• YOUR ASSIGNMENT
Look through the material below and count the lines with the string "onSubmit". Report only the count.

• PROVIDED MATERIAL
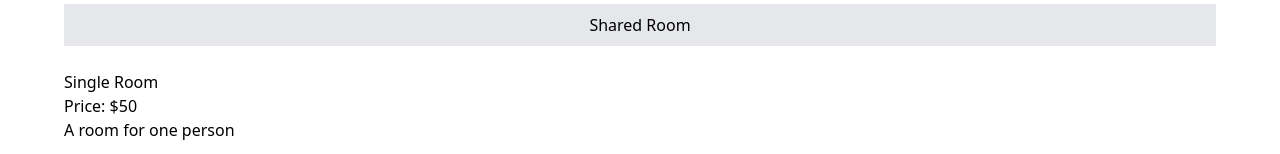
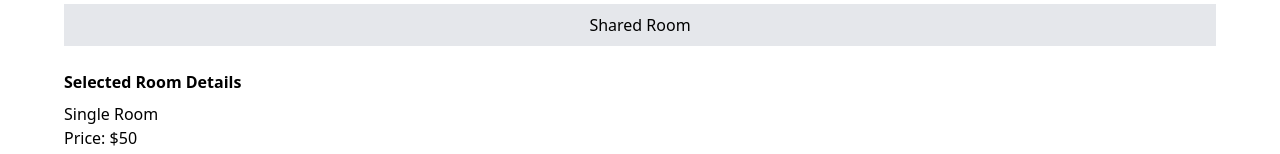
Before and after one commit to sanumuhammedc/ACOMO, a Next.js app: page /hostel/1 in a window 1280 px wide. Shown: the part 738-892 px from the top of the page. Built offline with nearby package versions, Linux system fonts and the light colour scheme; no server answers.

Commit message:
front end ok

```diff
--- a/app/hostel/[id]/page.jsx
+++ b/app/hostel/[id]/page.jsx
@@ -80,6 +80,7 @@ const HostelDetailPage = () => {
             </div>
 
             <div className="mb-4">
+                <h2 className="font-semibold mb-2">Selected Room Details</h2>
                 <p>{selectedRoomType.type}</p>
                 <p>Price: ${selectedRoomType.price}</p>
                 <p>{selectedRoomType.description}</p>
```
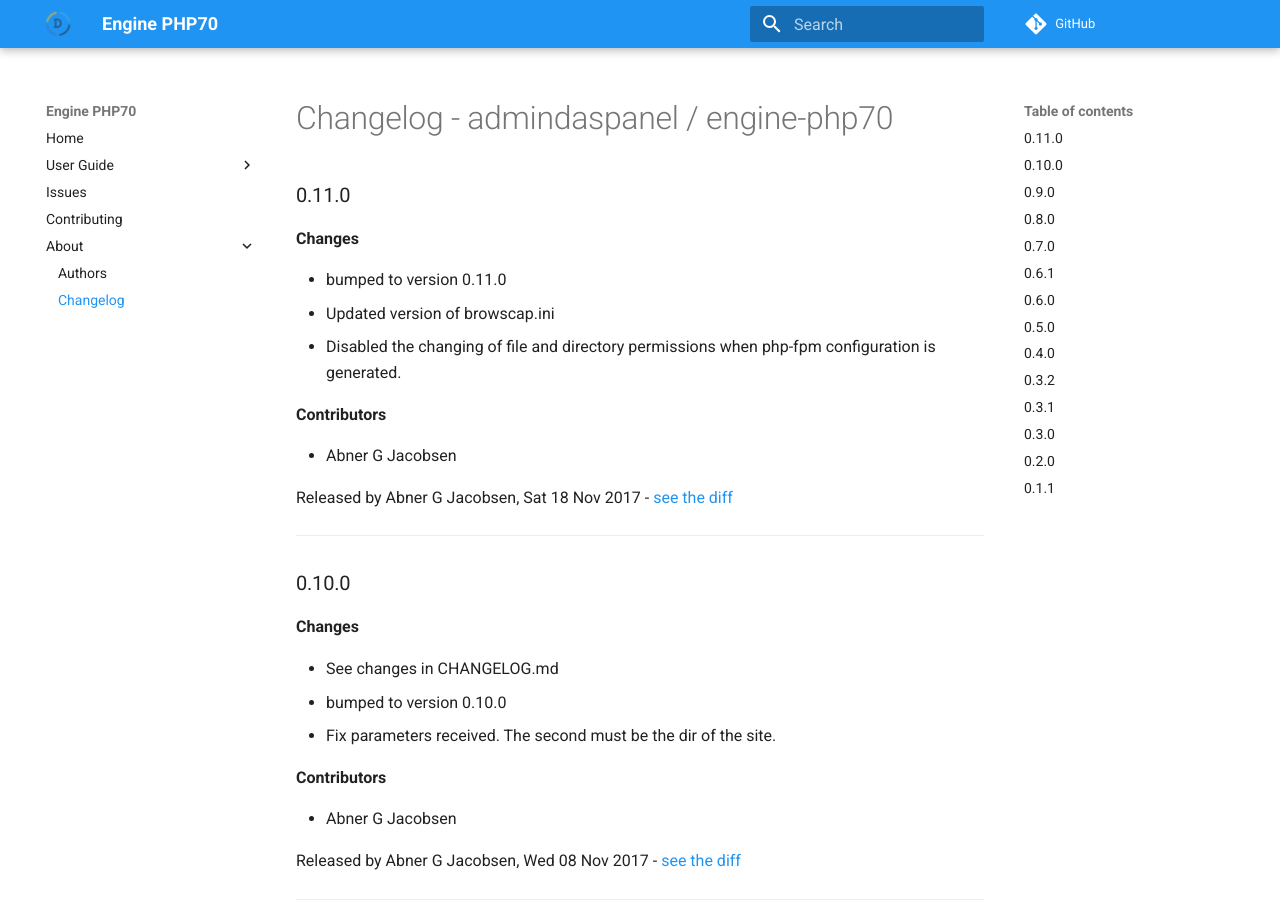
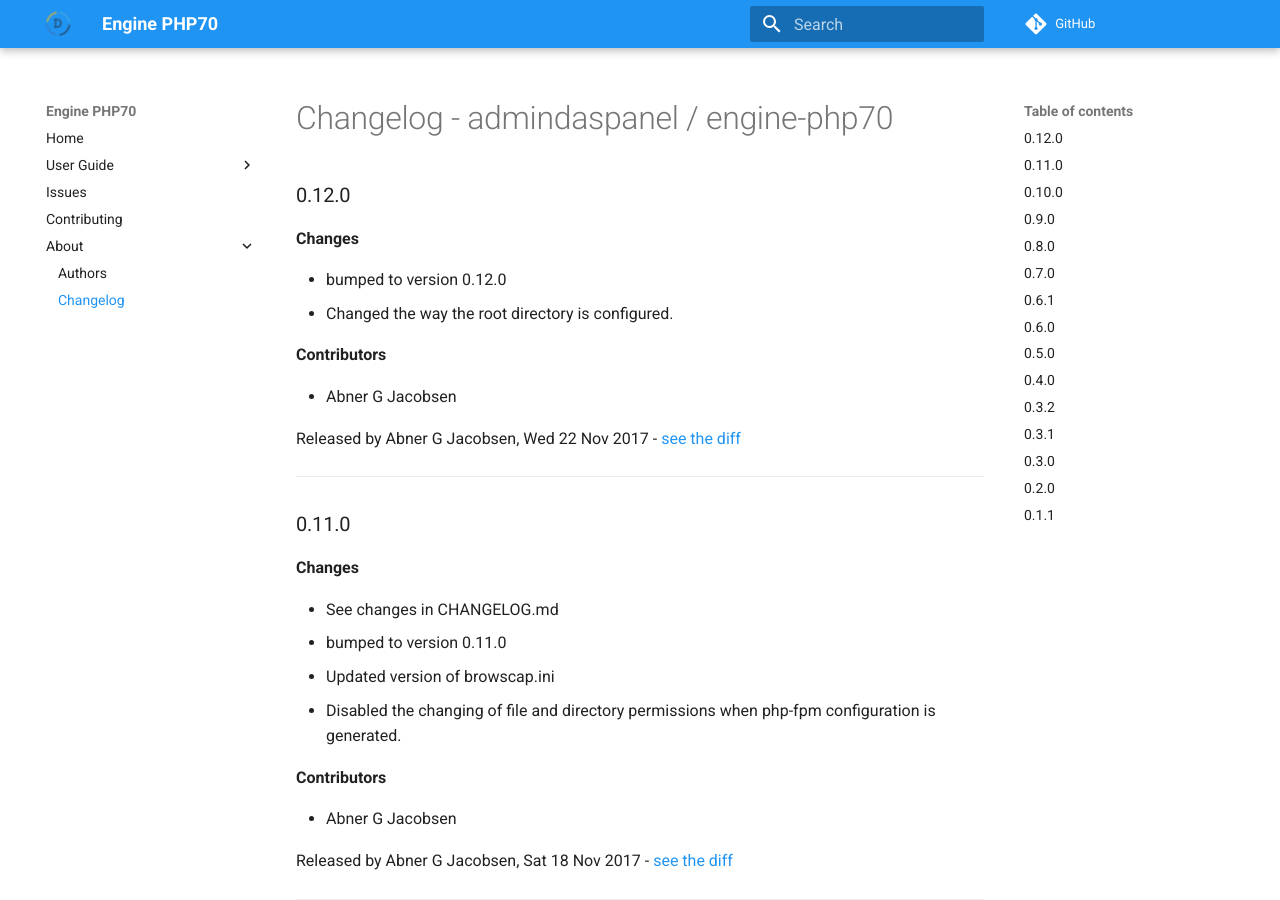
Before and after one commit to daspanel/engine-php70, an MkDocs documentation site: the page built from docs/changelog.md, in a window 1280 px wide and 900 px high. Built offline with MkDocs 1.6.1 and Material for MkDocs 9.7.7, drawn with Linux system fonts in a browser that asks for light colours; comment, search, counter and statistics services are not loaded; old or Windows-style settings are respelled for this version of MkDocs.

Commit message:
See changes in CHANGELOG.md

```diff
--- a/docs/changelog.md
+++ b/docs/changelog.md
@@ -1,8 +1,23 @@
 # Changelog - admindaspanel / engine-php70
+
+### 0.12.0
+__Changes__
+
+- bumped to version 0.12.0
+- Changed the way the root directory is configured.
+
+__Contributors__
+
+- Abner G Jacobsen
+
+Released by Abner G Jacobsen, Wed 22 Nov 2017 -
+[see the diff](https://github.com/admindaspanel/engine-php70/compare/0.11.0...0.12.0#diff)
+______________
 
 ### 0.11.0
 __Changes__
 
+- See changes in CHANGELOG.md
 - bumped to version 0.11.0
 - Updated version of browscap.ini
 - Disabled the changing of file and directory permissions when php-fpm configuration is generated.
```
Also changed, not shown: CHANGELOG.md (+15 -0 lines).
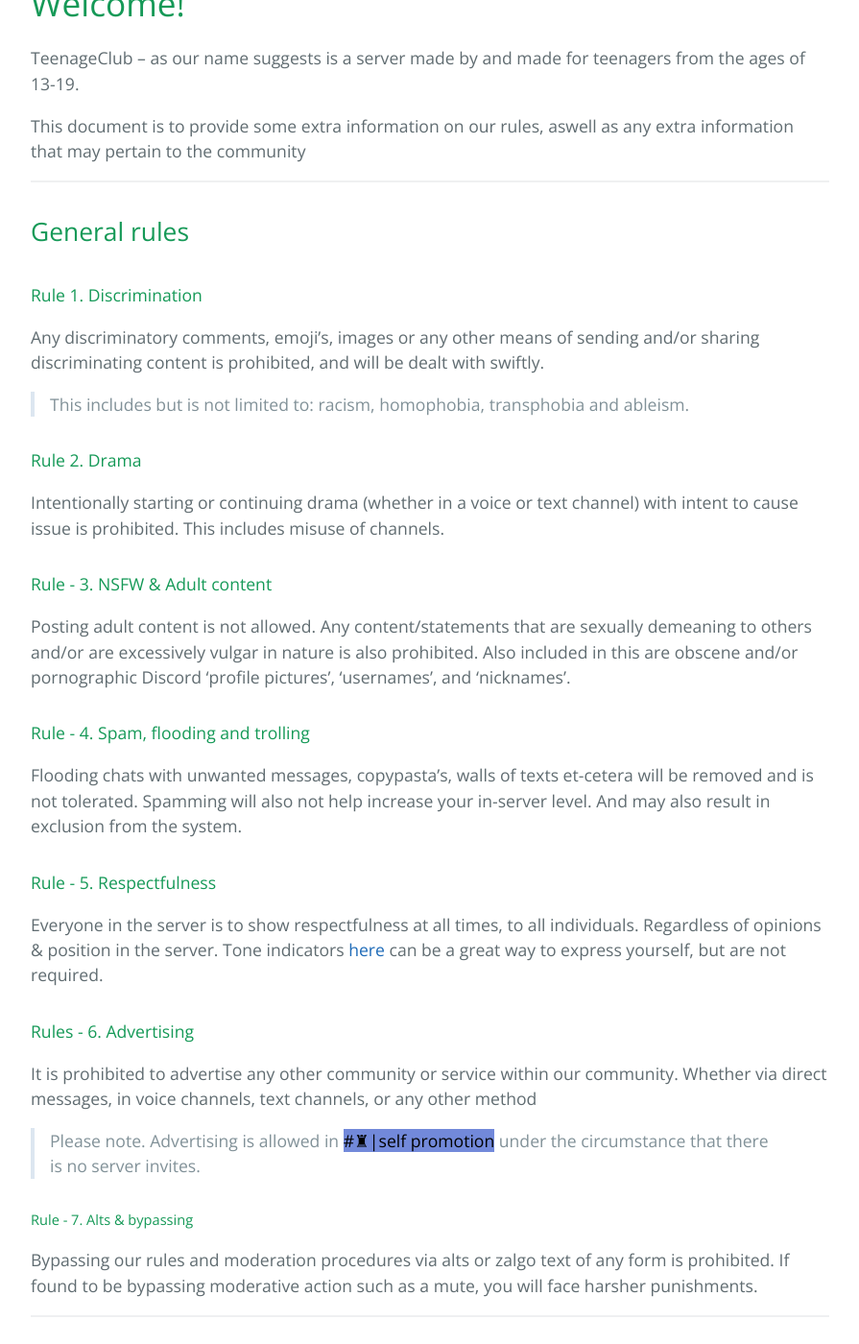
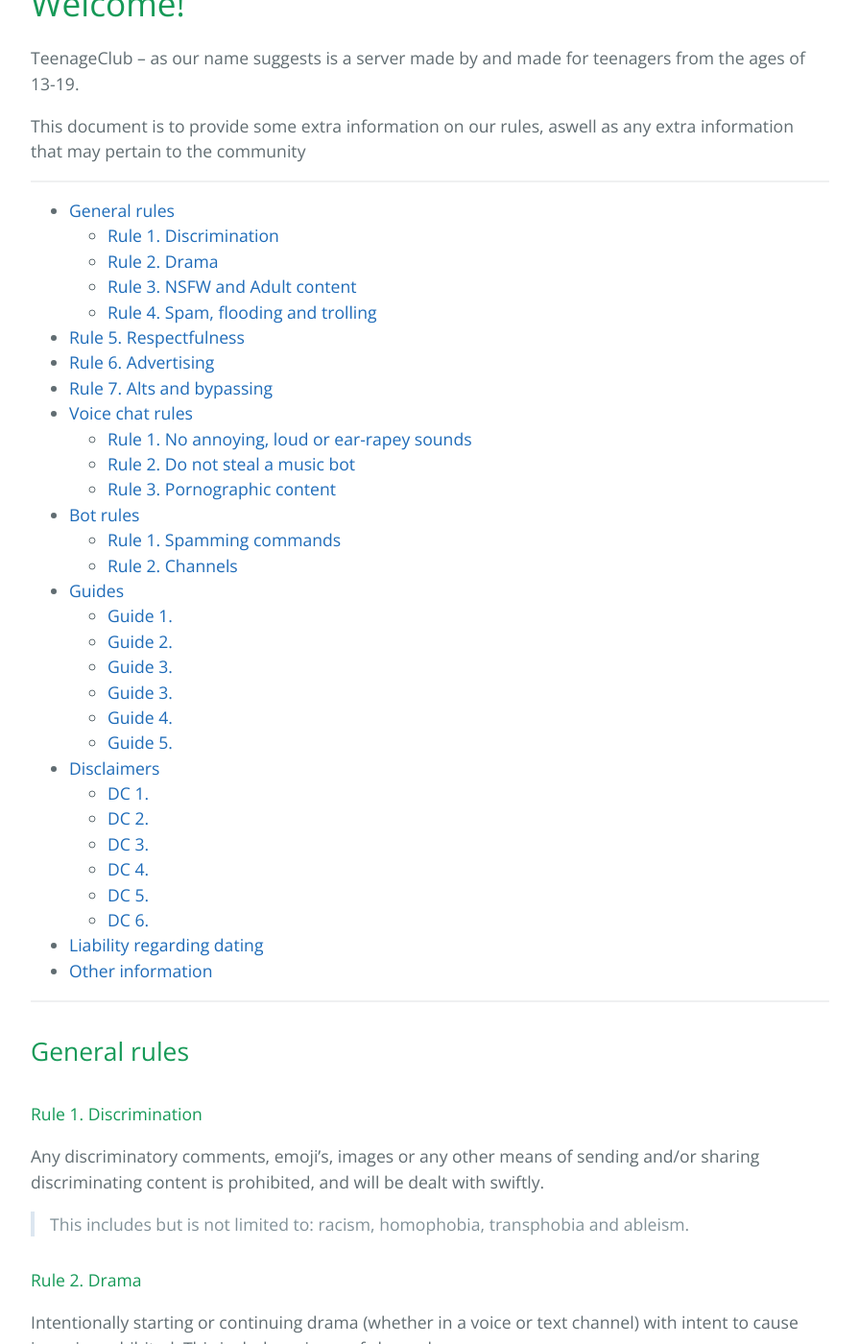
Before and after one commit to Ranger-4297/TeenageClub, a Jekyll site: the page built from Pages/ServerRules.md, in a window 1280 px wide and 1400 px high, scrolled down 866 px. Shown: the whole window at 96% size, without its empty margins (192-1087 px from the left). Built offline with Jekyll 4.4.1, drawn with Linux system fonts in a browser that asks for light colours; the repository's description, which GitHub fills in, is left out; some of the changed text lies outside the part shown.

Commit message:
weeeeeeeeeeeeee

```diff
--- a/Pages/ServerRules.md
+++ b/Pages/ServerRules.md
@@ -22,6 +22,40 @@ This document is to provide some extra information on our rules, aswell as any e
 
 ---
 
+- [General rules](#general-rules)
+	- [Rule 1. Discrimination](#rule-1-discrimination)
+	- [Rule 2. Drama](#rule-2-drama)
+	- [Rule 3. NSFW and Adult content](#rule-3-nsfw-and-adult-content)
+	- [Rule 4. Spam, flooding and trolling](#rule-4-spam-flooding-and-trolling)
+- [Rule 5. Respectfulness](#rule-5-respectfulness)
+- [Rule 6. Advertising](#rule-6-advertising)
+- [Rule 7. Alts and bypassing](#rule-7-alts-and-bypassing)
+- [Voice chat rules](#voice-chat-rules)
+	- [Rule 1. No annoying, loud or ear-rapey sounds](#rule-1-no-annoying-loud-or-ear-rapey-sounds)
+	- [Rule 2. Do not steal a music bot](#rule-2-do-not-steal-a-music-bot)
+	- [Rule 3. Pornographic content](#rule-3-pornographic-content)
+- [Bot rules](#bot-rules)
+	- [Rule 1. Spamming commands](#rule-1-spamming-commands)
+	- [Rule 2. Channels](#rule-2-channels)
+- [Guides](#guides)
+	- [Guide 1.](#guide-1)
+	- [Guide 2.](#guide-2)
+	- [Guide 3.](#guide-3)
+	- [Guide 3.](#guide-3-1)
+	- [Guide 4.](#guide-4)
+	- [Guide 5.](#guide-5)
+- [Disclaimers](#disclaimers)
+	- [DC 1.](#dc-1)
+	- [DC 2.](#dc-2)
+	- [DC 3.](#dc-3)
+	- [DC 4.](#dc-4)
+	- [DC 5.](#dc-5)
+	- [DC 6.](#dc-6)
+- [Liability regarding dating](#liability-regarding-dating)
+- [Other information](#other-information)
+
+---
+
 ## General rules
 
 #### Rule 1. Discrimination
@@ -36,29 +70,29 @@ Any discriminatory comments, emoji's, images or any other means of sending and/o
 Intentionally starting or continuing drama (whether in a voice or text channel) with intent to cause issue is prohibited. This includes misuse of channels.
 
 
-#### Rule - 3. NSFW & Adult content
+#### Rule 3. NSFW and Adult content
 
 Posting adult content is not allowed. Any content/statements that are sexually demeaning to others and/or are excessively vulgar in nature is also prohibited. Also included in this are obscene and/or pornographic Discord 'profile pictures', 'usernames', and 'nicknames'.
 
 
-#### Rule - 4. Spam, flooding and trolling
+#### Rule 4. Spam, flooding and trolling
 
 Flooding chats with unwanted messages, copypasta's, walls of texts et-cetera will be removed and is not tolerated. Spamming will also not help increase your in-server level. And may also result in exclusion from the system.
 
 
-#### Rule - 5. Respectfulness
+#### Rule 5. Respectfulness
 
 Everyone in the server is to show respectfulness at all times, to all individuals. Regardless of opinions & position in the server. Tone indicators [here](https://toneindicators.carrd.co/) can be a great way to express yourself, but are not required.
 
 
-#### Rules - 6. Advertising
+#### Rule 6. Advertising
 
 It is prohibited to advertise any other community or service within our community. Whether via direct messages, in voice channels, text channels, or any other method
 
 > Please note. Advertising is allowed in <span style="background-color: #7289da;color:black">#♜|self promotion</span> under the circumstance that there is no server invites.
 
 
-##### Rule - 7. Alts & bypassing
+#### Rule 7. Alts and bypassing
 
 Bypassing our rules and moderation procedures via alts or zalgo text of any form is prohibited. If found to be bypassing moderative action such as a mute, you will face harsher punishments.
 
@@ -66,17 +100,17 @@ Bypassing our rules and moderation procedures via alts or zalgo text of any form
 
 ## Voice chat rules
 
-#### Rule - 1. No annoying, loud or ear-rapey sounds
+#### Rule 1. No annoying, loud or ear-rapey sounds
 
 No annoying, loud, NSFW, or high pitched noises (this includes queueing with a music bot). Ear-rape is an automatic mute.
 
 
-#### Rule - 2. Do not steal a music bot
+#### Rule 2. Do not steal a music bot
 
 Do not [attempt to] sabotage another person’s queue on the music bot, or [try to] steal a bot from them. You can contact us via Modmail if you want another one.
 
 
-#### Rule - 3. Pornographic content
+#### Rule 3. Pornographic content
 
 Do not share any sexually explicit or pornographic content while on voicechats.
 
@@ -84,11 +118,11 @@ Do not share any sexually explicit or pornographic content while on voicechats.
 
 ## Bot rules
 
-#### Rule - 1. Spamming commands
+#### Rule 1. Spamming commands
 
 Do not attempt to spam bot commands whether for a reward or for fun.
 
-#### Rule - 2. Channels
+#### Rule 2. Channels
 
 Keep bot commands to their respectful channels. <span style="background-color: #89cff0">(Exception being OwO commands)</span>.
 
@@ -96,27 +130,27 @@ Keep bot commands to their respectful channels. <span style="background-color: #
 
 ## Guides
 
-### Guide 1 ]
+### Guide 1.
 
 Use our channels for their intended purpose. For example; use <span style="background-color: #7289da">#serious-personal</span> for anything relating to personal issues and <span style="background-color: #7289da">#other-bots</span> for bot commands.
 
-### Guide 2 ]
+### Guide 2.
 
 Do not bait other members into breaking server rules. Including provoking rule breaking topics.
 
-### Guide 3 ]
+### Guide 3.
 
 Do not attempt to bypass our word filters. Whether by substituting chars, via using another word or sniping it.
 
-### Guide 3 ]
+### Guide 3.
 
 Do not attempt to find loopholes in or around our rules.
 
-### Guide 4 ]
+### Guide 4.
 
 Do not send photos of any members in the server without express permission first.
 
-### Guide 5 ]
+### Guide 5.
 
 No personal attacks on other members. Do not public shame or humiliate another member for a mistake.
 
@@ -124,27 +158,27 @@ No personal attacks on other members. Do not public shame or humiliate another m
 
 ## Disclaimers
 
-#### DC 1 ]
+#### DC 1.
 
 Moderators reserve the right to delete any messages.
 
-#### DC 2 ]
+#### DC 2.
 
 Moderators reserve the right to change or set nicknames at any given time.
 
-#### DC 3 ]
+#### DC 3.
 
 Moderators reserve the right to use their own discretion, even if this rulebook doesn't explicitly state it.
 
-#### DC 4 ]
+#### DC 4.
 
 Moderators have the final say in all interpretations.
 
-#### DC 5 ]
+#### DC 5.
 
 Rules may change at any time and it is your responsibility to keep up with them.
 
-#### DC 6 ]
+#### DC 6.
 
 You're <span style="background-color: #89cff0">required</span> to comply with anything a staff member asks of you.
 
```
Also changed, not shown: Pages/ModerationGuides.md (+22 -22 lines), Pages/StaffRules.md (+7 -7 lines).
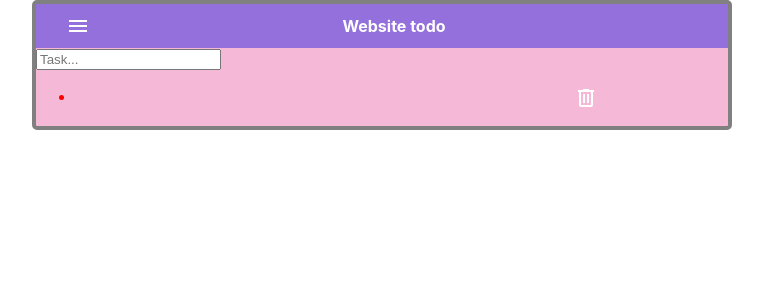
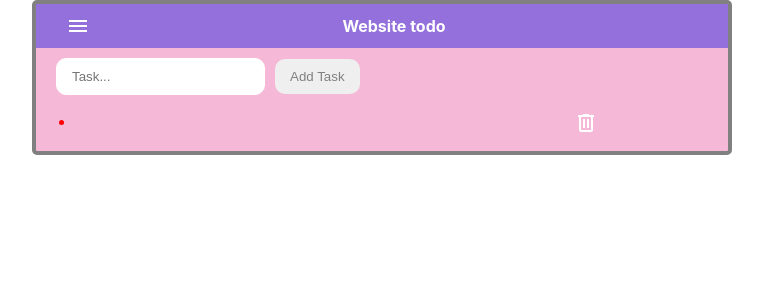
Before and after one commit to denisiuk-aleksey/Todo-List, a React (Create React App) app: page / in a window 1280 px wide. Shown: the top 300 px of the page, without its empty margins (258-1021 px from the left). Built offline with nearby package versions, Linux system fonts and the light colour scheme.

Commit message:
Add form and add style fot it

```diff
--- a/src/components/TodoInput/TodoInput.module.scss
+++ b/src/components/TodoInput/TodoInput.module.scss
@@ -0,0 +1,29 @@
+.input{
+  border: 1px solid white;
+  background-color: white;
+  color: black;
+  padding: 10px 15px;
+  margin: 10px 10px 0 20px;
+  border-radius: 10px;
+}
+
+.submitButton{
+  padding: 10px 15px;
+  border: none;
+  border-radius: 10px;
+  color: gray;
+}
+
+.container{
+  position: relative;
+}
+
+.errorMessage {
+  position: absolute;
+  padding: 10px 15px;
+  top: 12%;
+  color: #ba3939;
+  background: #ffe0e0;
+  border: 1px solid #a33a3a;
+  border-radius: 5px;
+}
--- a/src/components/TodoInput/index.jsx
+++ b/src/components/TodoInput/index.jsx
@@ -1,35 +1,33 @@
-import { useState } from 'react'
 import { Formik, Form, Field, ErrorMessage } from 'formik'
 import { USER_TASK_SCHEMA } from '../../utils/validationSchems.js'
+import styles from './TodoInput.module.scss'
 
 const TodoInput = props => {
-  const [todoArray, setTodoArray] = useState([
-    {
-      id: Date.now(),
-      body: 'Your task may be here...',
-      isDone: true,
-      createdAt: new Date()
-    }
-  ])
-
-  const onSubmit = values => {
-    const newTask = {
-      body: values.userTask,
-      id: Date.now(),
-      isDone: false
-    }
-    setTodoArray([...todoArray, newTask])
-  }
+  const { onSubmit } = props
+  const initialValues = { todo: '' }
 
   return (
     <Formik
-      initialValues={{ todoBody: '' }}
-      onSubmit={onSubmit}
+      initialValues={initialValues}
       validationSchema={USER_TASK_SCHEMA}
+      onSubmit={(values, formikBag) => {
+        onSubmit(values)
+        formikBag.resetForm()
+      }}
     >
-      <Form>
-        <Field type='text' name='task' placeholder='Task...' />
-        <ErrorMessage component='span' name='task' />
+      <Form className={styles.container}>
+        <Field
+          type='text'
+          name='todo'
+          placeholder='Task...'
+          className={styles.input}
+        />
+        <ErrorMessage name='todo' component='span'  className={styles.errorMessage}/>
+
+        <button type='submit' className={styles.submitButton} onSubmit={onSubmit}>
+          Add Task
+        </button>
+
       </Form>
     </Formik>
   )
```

• OUTPUT FOR THIS TASK
6